It’s no secret that we like Zephyr Real Time Operating System (RTOS) around here. Nor is it a secret that we’re very interested in the Internet of Things (IoT). Golioth Founder and CEO Jonathan Beri gave a talk at the 2022 Zephyr Developer Summit (ZDS) about why those two things are a perfect match, and how Zephyr can help you create an IoT product faster.
A high level overview
Since this talk was on the first day of ZDS, it was focused on people less familiar with the Zephyr ecosystem. So what should a beginner know about Zephyr and its relationship to IoT devices?
Batteries are included
Zephyr has a couple of key features that makes it a “one stop shop” for building an IoT device. Some other RTOSes rely on the engineer to piece together libraries and implementations to get started, which either means more startup time or reliance on hardware vendors to make a ready-to-go solution for you. Instead, Zephyr provides individual elements already configured to work together:
- Device drivers

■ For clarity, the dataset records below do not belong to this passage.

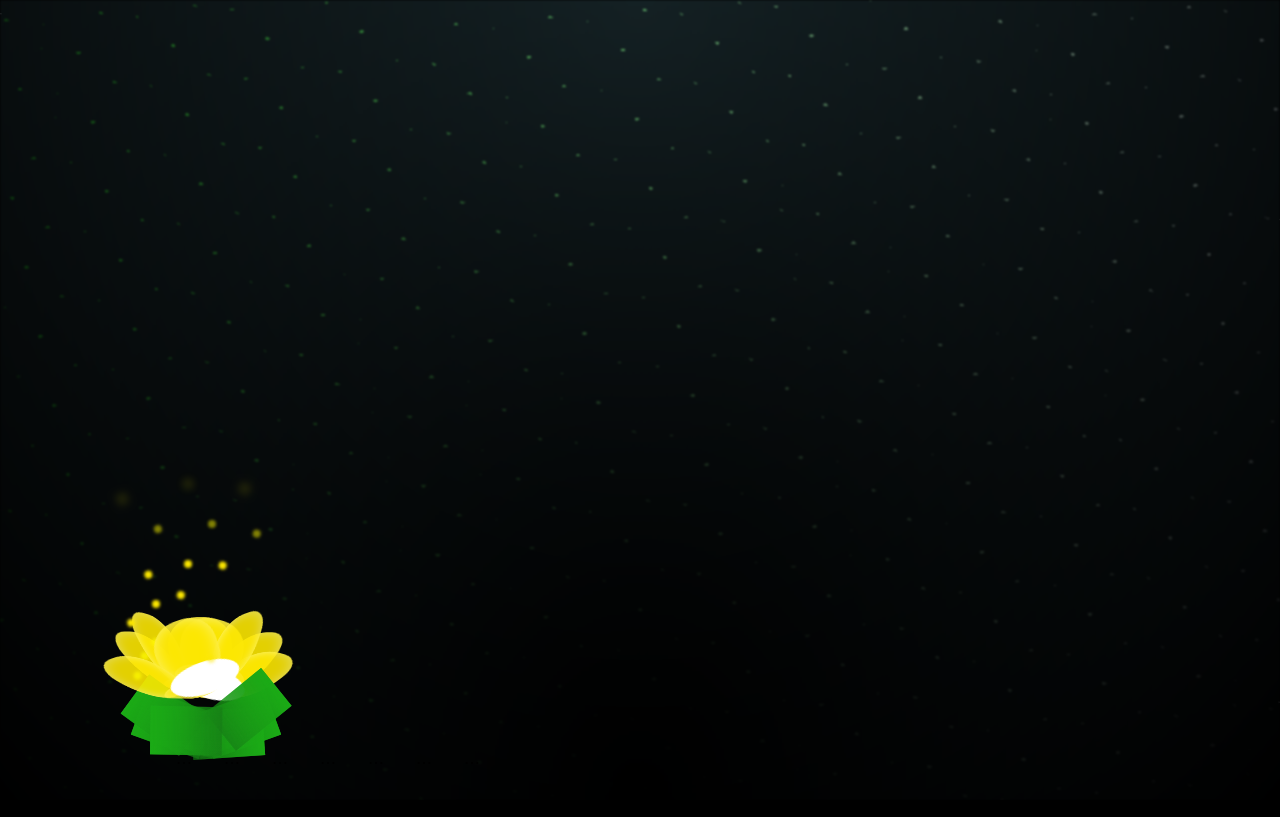
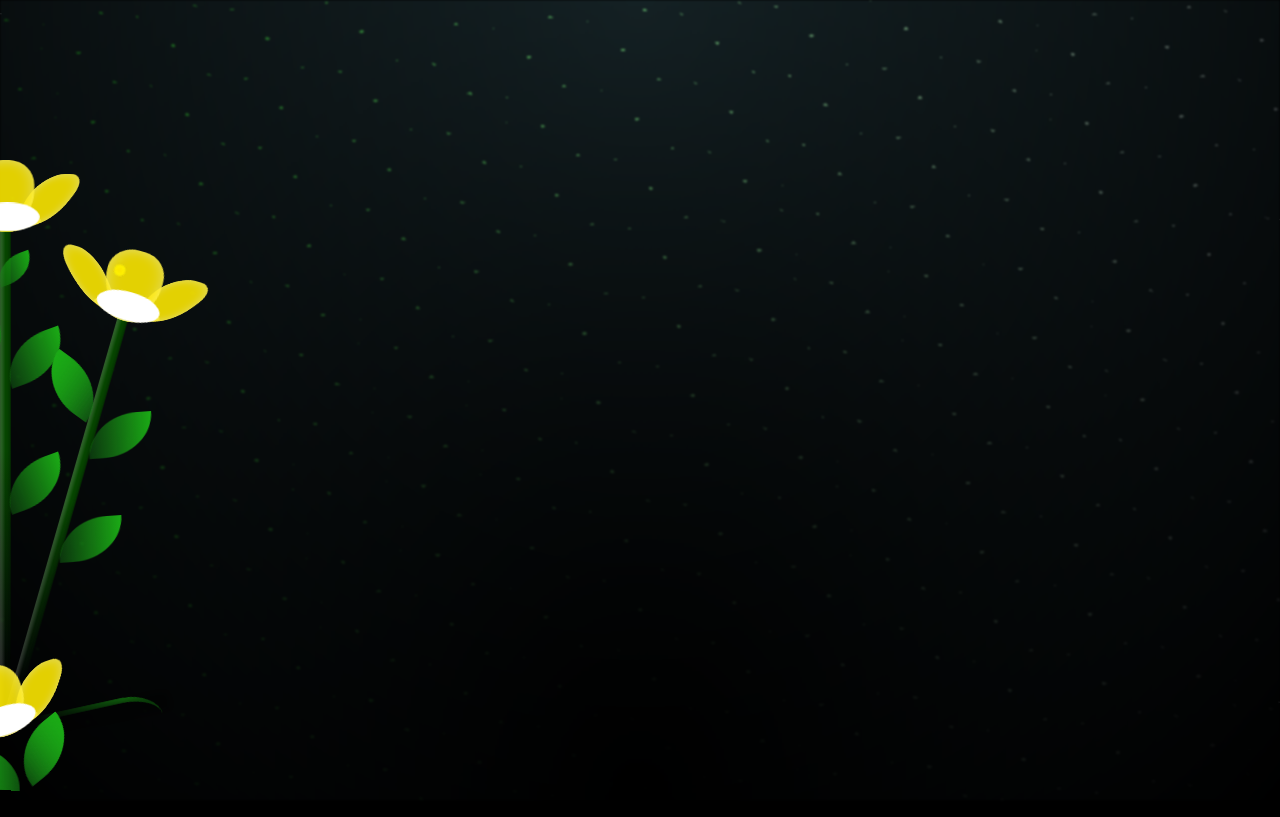
Before and after one commit to juan23120315-jpg/ramo-animado, a plain HTML site: page index.html in a window 1280 px wide. Drawn offline with Linux system fonts and the light colour scheme.

Commit message:
styles.css

```diff
--- a/styles.css
+++ b/styles.css
@@ -50,15 +50,8 @@ body {
 
 /* FLOWERS CONTAINER */
 .flowers {
-  display: flex;
-  justify-content: center;
-  align-items: flex-end;
-  gap: 2rem;
-  width: 90vw;
-  max-width: 400px;
-  margin: 0 auto 2rem;
   position: relative;
-  z-index: 10;
+  transform: scale(0.9);
 }
 
 /* FLOWER BASE */
@@ -66,110 +59,8 @@ body {
   position: absolute;
   bottom: 10vmin;
   transform-origin: bottom center;
+  z-index: 10;
   --fl-speed: 0.8s;
-}
-
-/* flower--1 */
-.flower--1 {
-  animation: moving-flower-1 4s linear infinite;
-}
-
-/* flower--2 */
-.flower--2 {
-  transform: rotate(20deg);
-  animation: moving-flower-2 4s linear infinite;
-}
-
-/* flower--3 */
-.flower--3 {
-  transform: rotate(-15deg);
-  animation: moving-flower-3 4s linear infinite;
-}
-
-/* COMMON FLOWER PARTS */
-.flower__leafs {
-  position: relative;
-  animation: blooming-flower 2s backwards;
-}
-.flower__leafs--1 { animation-delay: 1.1s; }
-.flower__leafs--2 { animation-delay: 1.4s; }
-.flower__leafs--3 { animation-delay: 1.7s; }
-
-.flower__white-circle {
-  position: absolute;
-  left: -3.5vmin; top: -3vmin;
-  width: 9vmin; height: 4vmin;
-  border-radius: 50%;
-  background: #fff;
-}
-
-.flower__leaf {
-  position: absolute;
-  bottom: 0; left: 50%;
-  width: 8vmin; height: 11vmin;
-  border-radius: 51% 49% 47% 53%/44% 45% 55% 69%;
-  background-image: linear-gradient(to top, #fce700, #fce700);
-  transform-origin: bottom center;
-  opacity: 0.9;
-  box-shadow: inset 0 0 2vmin rgba(255,255,255,0.5);
-}
-.flower__leaf--1 { transform: translate(-10%,1%) rotateY(40deg) rotateX(-50deg); }
-.flower__leaf--2 { transform: translate(-50%,-4%) rotateX(40deg); }
-.flower__leaf--3 { transform: translate(-90%,0%) rotateY(45deg) rotateX(50deg); }
-.flower__leaf--4 {
-  width: 8vmin; height: 8vmin;
-  border-radius: 4vmin 10vmin 4vmin 4vmin;
-  transform-origin: bottom left;
-  transform: translate(0%,18%) rotateX(70deg) rotate(-43deg);
-  opacity: 0.8;
-}
-
-/* FLOWER LIGHTS */
-.flower__light {
-  position: absolute; bottom: 0;
-  width: 1vmin; height: 1vmin;
-  background: rgb(255,251,0);
-  border-radius: 50%;
-  filter: blur(0.2vmin);
-  animation: light-ans 4s linear infinite backwards;
-}
-.flower__light:nth-child(odd) { background: #fce700; }
-.flower__light--1 { left: -2vmin; animation-delay: 1s; }
-.flower__light--2 { left: 3vmin; animation-delay: 0.5s; }
-.flower__light--3 { left: -6vmin; animation-delay: 0.3s; }
-.flower__light--4 { left: 6vmin; animation-delay: 0.9s; }
-.flower__light--5 { left: -1vmin; animation-delay: 1.5s; }
-.flower__light--6 { left: -4vmin; animation-delay: 3s; }
-.flower__light--7 { left: 3vmin; animation-delay: 2s; }
-.flower__light--8 { left: -6vmin; animation-delay: 3.5s; }
-
-/* STEM */
-.flower__line {
-  position: absolute;
-  bottom: 0;
-  width: 1.5vmin;
-  background-image:
-    linear-gradient(to left, rgba(0,0,0,0.2), transparent, rgba(255,255,255,0.2)),
-    linear-gradient(to top, transparent 10%, #064600, #064600);
-  box-shadow: inset 0 0 2px rgba(0,0,0,0.5);
-  animation: grow-flower-tree 4s backwards;
-}
-.flower__line__leaf {
-  position: absolute;
-  top: 20%; left: 90%;
-  width: 7vmin; height: calc(7vmin + 2vmin);
-  background-image: linear-gradient(to top, rgba(20,122,20,0.4), var(--leaf-color));
-}
-.flower__line__leaf--1 { transform: rotate(70deg) rotateY(30deg); animation: blooming-leaf-right var(--fl-speed) 1.6s backwards; }
-.flower__line__leaf--2 { top: 45%; transform: rotate(70deg) rotateY(30deg); animation: blooming-leaf-right var(--fl-speed) 1.4s backwards; }
-.flower__line__leaf--3 { left: -460%; top: 12%; transform: rotate(-70deg) rotateY(30deg); animation: blooming-leaf-left var(--fl-speed) 1.2s backwards; }
-.flower__line__leaf--4 { top: 40%; left: -460%; transform: rotate(-70deg) rotateY(30deg); animation: blooming-leaf-left var(--fl-speed) 1s backwards; }
-.flower__line__leaf--5 { top: 0; transform-origin: left; transform: rotate(70deg) rotateY(30deg) scale(0.6); animation: blooming-leaf-right var(--fl-speed) 1.8s backwards; }
-.flower__line__leaf--6 { top: -2%; left: -450%; transform-origin: right; transform: rotate(-70deg) rotateY(30deg) scale(0.6); animation: blooming-leaf-left var(--fl-speed) 2s backwards; }
-
-/* GROW ANIMATIONS */
-.grow-ans {
-  animation: grow-ans 2s var(--d) backwards;
 }
 
 /* MESSAGE STYLING */
@@ -208,29 +99,223 @@ body {
   background: #f0625d;
 }
 
+/* FLOWER ANIMATIONS */
+
+/* flower--1 */
+.flower--1 {
+  animation: moving-flower-1 4s linear infinite;
+}
+.flower--1 .flower__leafs {
+  animation: blooming-flower 2s backwards;
+  animation-delay: 1.1s;
+}
+.flower--1 .flower__line {
+  height: 70vmin;
+  animation: grow-flower-tree 4s backwards;
+  animation-delay: 0.3s;
+}
+.flower--1 .flower__line__leaf--1 { animation: blooming-leaf-right var(--fl-speed) 1.6s backwards; }
+.flower--1 .flower__line__leaf--2 { animation: blooming-leaf-right var(--fl-speed) 1.4s backwards; }
+.flower--1 .flower__line__leaf--3 { animation: blooming-leaf-left  var(--fl-speed) 1.2s backwards; }
+.flower--1 .flower__line__leaf--4 { animation: blooming-leaf-left  var(--fl-speed) 1s   backwards; }
+.flower--1 .flower__line__leaf--5 { animation: blooming-leaf-right var(--fl-speed) 1.8s backwards; }
+.flower--1 .flower__line__leaf--6 { animation: blooming-leaf-left  var(--fl-speed) 2s   backwards; }
+
+/* flower--2 */
+.flower--2 {
+  left: 50%; transform: rotate(20deg);
+  animation: moving-flower-2 4s linear infinite;
+}
+.flower--2 .flower__leafs {
+  animation: blooming-flower 2s backwards;
+  animation-delay: 1.4s;
+}
+.flower--2 .flower__line {
+  height: 60vmin;
+  animation-delay: 0.6s;
+}
+.flower--2 .flower__line__leaf--1 { animation: blooming-leaf-right var(--fl-speed) 1.9s backwards; }
+.flower--2 .flower__line__leaf--2 { animation: blooming-leaf-right var(--fl-speed) 1.7s backwards; }
+.flower--2 .flower__line__leaf--3 { animation: blooming-leaf-left  var(--fl-speed) 1.5s backwards; }
+.flower--2 .flower__line__leaf--4 { animation: blooming-leaf-left  var(--fl-speed) 1.3s backwards; }
+
+/* flower--3 */
+.flower--3 {
+  left: 50%; transform: rotate(-15deg);
+  animation: moving-flower-3 4s linear infinite;
+}
+.flower--3 .flower__leafs {
+  animation: blooming-flower 2s backwards;
+  animation-delay: 1.7s;
+}
+.flower--3 .flower__line {
+  animation-delay: 0.9s;
+}
+.flower--3 .flower__line__leaf--1 { animation: blooming-leaf-right var(--fl-speed) 2.5s backwards; }
+.flower--3 .flower__line__leaf--2 { animation: blooming-leaf-right var(--fl-speed) 2.3s backwards; }
+.flower--3 .flower__line__leaf--3 { animation: blooming-leaf-left  var(--fl-speed) 2.1s backwards; }
+.flower--3 .flower__line__leaf--4 { animation: blooming-leaf-left  var(--fl-speed) 1.9s backwards; }
+
+/* COMMON FLOWER PARTS */
+.flower__leafs {
+  position: relative;
+}
+.flower__white-circle {
+  position: absolute;
+  left: -3.5vmin; top: -3vmin;
+  width: 9vmin; height: 4vmin;
+  border-radius: 50%;
+  background: #fff;
+}
+.flower__leaf {
+  position: absolute; bottom: 0; left: 50%;
+  width: 8vmin; height: 11vmin;
+  border-radius: 51% 49% 47% 53%/44% 45% 55% 69%;
+  background-image: linear-gradient(to top, #fce700, #fce700);
+  transform-origin: bottom center;
+  opacity: 0.9;
+  box-shadow: inset 0 0 2vmin rgba(255,255,255,0.5);
+}
+.flower__leaf--1 { transform: translate(-10%,1%) rotateY(40deg) rotateX(-50deg); }
+.flower__leaf--2 { transform: translate(-50%,-4%) rotateX(40deg); }
+.flower__leaf--3 { transform: translate(-90%,0%) rotateY(45deg) rotateX(50deg); }
+.flower__leaf--4 {
+  width: 8vmin; height: 8vmin;
+  border-radius: 4vmin 10vmin 4vmin 4vmin;
+  transform-origin: bottom left;
+  transform: translate(0%,18%) rotateX(70deg) rotate(-43deg);
+  opacity: 0.8;
+}
+
+/* FLOWER LIGHTS */
+.flower__light {
+  position: absolute; bottom: 0;
+  width: 1vmin; height: 1vmin;
+  background: rgb(255,251,0);
+  border-radius: 50%;
+  filter: blur(0.2vmin);
+  animation: light-ans 4s linear infinite backwards;
+}
+.flower__light:nth-child(odd) { background: #fce700; }
+
+/* STEM */
+.flower__line {
+  width: 1.5vmin;
+  background-image:
+    linear-gradient(to left, rgba(0,0,0,0.2), transparent, rgba(255,255,255,0.2)),
+    linear-gradient(to top, transparent 10%, #064600, #064600);
+  box-shadow: inset 0 0 2px rgba(0,0,0,0.5);
+  animation: grow-flower-tree 4s backwards;
+}
+.flower__line__leaf {
+  position: absolute;
+  top: 20%; left: 90%;
+  width: 7vmin; height: calc(7vmin + 2vmin);
+  border-top-right-radius: calc(7vmin + 2vmin);
+  border-bottom-left-radius: calc(7vmin + 2vmin);
+  background-image: linear-gradient(to top, rgba(20,122,20,0.4), var(--leaf-color));
+}
+.flower__line__leaf--1 { transform: rotate(70deg) rotateY(30deg); }
+.flower__line__leaf--2 { top: 45%; transform: rotate(70deg) rotateY(30deg); }
+.flower__line__leaf--3,
+.flower__line__leaf--4,
+.flower__line__leaf--6 {
+  border-top-right-radius: 0;
+  border-bottom-left-radius: 0;
+  border-top-left-radius: calc(7vmin + 2vmin);
+  border-bottom-right-radius: calc(7vmin + 2vmin);
+  left: -460%; top: 12%;
+  transform: rotate(-70deg) rotateY(30deg);
+}
+.flower__line__leaf--5 {
+  top: 0; transform-origin: left;
+  transform: rotate(70deg) rotateY(30deg) scale(0.6);
+}
+
+/* GROW ANIMATION */
+.grow-ans {
+  animation: grow-ans 2s var(--d) backwards;
+}
+
+/* GRASS */
+.growing-grass {
+  animation: growing-grass-ans 1s 2s backwards;
+}
+.flower__grass {
+  position: absolute; bottom: 12vmin; left: -7vmin;
+  display: flex; flex-direction: column; align-items: flex-end;
+  z-index: 20; transform-origin: bottom center;
+  transform: rotate(-48deg) rotateY(40deg);
+}
+.flower__grass--1 { animation: moving-grass 2s linear infinite; }
+.flower__grass--2 {
+  left: 2vmin; bottom: 10vmin;
+  transform: scale(0.5) rotate(75deg) rotateX(10deg) rotateY(-200deg);
+  opacity: 0.8; z-index: 0;
+  animation: moving-grass--2 1.5s linear infinite;
+}
+.flower__grass--top {
+  width: 7vmin; height: 10vmin;
+  border-top-right-radius: 100%;
+  border-right: 1.5vmin solid var(--leaf-color);
+  transform-origin: bottom center; transform: rotate(-2deg);
+}
+.flower__grass--bottom {
+  margin-top: -2px;
+  width: 1.5vmin; height: 25vmin;
+  background-image: linear-gradient(to top, transparent, var(--leaf-color));
+}
+.flower__grass__leaf {
+  position: absolute; z-index: 100;
+  background-image: linear-gradient(to top, transparent 30%, var(--leaf-color));
+  border-top-left-radius: 10vmin;
+  border-top-right-radius: 10vmin;
+}
+.flower__grass__leaf--1 { top: -6%; left: 30%; --size:6vmin; transform:rotate(-20deg); animation:growing-grass-ans--1 2s 2.6s backwards; }
+.flower__grass__leaf--2 { top: -5%; left:-110%; --size:6vmin; transform:rotate(10deg); animation:growing-grass-ans--2 2s 2.4s linear backwards; }
+.flower__grass__leaf--3 { top: 5%; left:60%; --size:8vmin; transform:rotate(-18deg) rotateX(-20deg); animation:growing-grass-ans--3 2s 2.2s linear backwards; }
+.flower__grass__leaf--4 { top: 6%; left:-135%; --size:8vmin; transform:rotate(2deg); animation:growing-grass-ans--4 2s 2s linear backwards; }
+.flower__grass__leaf--5 { top:20%; left:60%; --size:10vmin; transform:rotate(-24deg) rotateX(-20deg); animation:growing-grass-ans--5 2s 1.8s linear backwards; }
+.flower__grass__leaf--6 { top:22%; left:-180%; --size:10vmin; transform:rotate(10deg); animation:growing-grass-ans--6 2s 1.6s linear backwards; }
+.flower__grass__leaf--7 { top:39%; left:70%; --size:10vmin; transform:rotate(-10deg); animation:growing-grass-ans--7 2s 1.4s linear backwards; }
+.flower__grass__leaf--8 { top:40%; left:-215%; --size:11vmin; transform:rotate(10deg); animation:growing-grass-ans--8 2s 1.2s linear backwards; }
+.flower__grass__overlay {
+  position: absolute; top:-10%; right:0;
+  width:100%; height:100%;
+  background: rgba(0,0,0,0.6);
+  filter: blur(1.5vmin);
+  z-index:100;
+}
+
+/* LONG LEAVES */
+.long-g {
+  position: absolute; bottom:25vmin; left:-42vmin;
+  transform-origin: bottom left;
+}
+.long-g--0 .grow-ans:nth-child(1) { animation-delay:3s; }
+.long-g--0 .grow-ans:nth-child(2) { animation-delay:2.2s; }
+.long-g--0 .grow-ans:nth-child(3) { animation-delay:3.4s; }
+.long-g--0 .grow-ans:nth-child(4) { animation-delay:3.6s; }
+.long-g--1 { bottom:0; transform:scale(0.8) rotate(-5deg); }
+/* ... similarly for long-g--1 to long-g--7 ... */
+
 /* KEYFRAMES */
-
-/* Flower sway */
 @keyframes moving-flower-1 { 0%,100%{transform:rotate(2deg);}50%{transform:rotate(-2deg);} }
 @keyframes moving-flower-2 { 0%,100%{transform:rotate(18deg);}50%{transform:rotate(14deg);} }
 @keyframes moving-flower-3 { 0%,100%{transform:rotate(-18deg);}50%{transform:rotate(-20deg) rotateY(-10deg);} }
-
-/* Stem growth */
 @keyframes grow-flower-tree { 0%{height:0;border-radius:1vmin;} }
-
-/* Bloom */
 @keyframes blooming-flower { 0%{transform:scale(0);} }
 @keyframes blooming-leaf-right { 0%{transform-origin:left;transform:rotate(70deg) rotateY(30deg) scale(0);} }
 @keyframes blooming-leaf-left  { 0%{transform-origin:right;transform:rotate(-70deg) rotateY(30deg) scale(0);} }
-
-/* Container growth */
 @keyframes grow-ans { 0%{transform:scale(0);opacity:0;} }
-
-/* Lights */
+@keyframes growing-grass-ans { 0%{transform:scale(0);} }
 @keyframes light-ans {
   0%{opacity:0;transform:translateY(0);}
- 25%{opacity:1;transform:translateY(-5vmin) translateX(-2vmin);}
- 50%{opacity:1;transform:translateY(-15vmin) translateX(2vmin);filter:blur(0.2vmin);}
- 75%{transform:translateY(-20vmin) translateX(-2vmin);filter:blur(0.2vmin);}
-100%{transform:translateY(-30vmin);opacity:0;filter:blur(1vmin);}
+  25%{opacity:1;transform:translateY(-5vmin) translateX(-2vmin);}
+  50%{opacity:1;transform:translateY(-15vmin) translateX(2vmin);filter:blur(0.2vmin);}
+  75%{transform:translateY(-20vmin) translateX(-2vmin);filter:blur(0.2vmin);}
+ 100%{transform:translateY(-30vmin);opacity:0;filter:blur(1vmin);}
 }
+@keyframes moving-grass { 0%,100%{transform:rotate(-48deg) rotateY(40deg);}50%{transform:rotate(-50deg) rotateY(40deg);} }
+@keyframes moving-grass--2 { 0%,100%{transform:scale(0.5) rotate(75deg) rotateX(10deg) rotateY(-200deg);}50%{transform:scale(0.5) rotate(79deg) rotateX(10deg) rotateY(-200deg);} }
+/* add the rest of keyframes for grass, g-long, g-right, g-front, leaf-ans1-3 as needed */
```
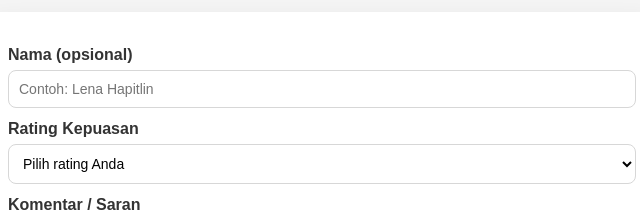
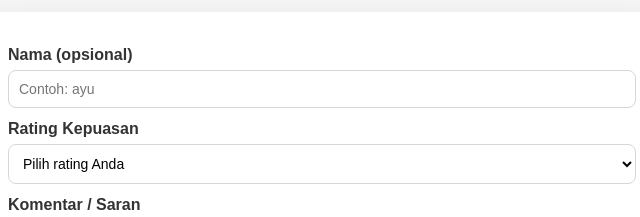
Before and after one commit to lenahapitlin/sahabat-gadai-web, a plain HTML site: page index.html in a window 1280 px wide. Shown: the part 179-396 px from the top of the page, 318-958 px from the left. Drawn offline with Linux system fonts and the light colour scheme.

Commit message:
index.html

```diff
--- a/index.html
+++ b/index.html
@@ -36,7 +36,7 @@
     <form class="card" action=https://formspree.io/f/meozyako
 method="POST">
       <label for="nama">Nama (opsional)</label>
-      <input id="nama" type="text" name="nama" placeholder="Contoh: Lena Hapitlin" />
+      <input id="nama" type="text" name="nama" placeholder="Contoh: ayu" />
 
       <label for="rating">Rating Kepuasan</label>
       <select id="rating" name="rating" required>
```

- An OS kernel (including scheduler)
- A build system
Tying together the ecosystem with these tools provides a consistent experience. This also leads to another very important aspect.
Chip vendor buy-in
Because Zephyr has a well defined system, the chip vendors develop code to make their parts work within the ecosystem. With other RTOSes, that script is flipped; the RTOS is made to work with abstraction layers within the vendor specific ecosystem, meaning there is less likelihood of interoperability with other vendor solutions.
In addition to the chipsets from the vendors, a wide range of boards are supported. Targeting specific boards makes it easier to get dev boards working when getting started, and remapping pins to specific functions on a board doesn’t require a configurator tool like those available in many vendor IDEs.
Talking to the Internet
If you choose an RTOS that isn’t a broader ecosystem, you need to either define your own network layers or lean on a vendor implementation to do it for you. In Zephyr, the network layer and the protocol definitions are done as a part of the community. That means that chip, module, and software vendors are all working towards a common implementation. Add in the fact that there are modems and abstraction layers all the way up the stack, and an engineer using Zephyr doesn’t need to think about all of the pieces it takes to connect to the internet. At Golioth, we are able to switch between various networking technologies easily when using Zephyr.
Golioth talks to the internet at a very high level, so network access “just works”. This comes into focus as a small embedded device can talk to the variety of internet protocols available. Most people understand HTTP, but also consider the more common IoT favorites like MQTT and CoAP. Golioth favors CoAP but also supports MQTT. This enables implementations in other parts of the network stack. A good example is devices running OpenThread, a Thread network protocol implementation. As we showed in our recent post about Thread, a small Zephyr-based device utilizes 6LoWPAN and talks over CoAP using UDP packets to talk back to the Golioth cloud.
Last but not least: Security
Zephyr enables a secure connection back to the internet through the network stack and with features like DTLS, the basis of a secure connection over UDP. Security is a deeper topic in Zephyr though, all the way down to secure bootloaders and working within things like TrustZone. Talking to secure elements requires drivers that understand how to communicate with particular chip features (internal or external to a microcontroller). At a very high level, Zephyr focuses on things like Software Bill of Materials (SBOM), so your security teams understand the various software you are pulling into the build.
Built for IoT
Zephyr not only ❤️ internet…it’s purpose built for enabling IoT devices. Paired with Golioth, a Zephyr device has a higher likelihood of getting to market and growing to a massive scale. We’d love to hear your thoughts about the video on our Forum, our Discord, or by email.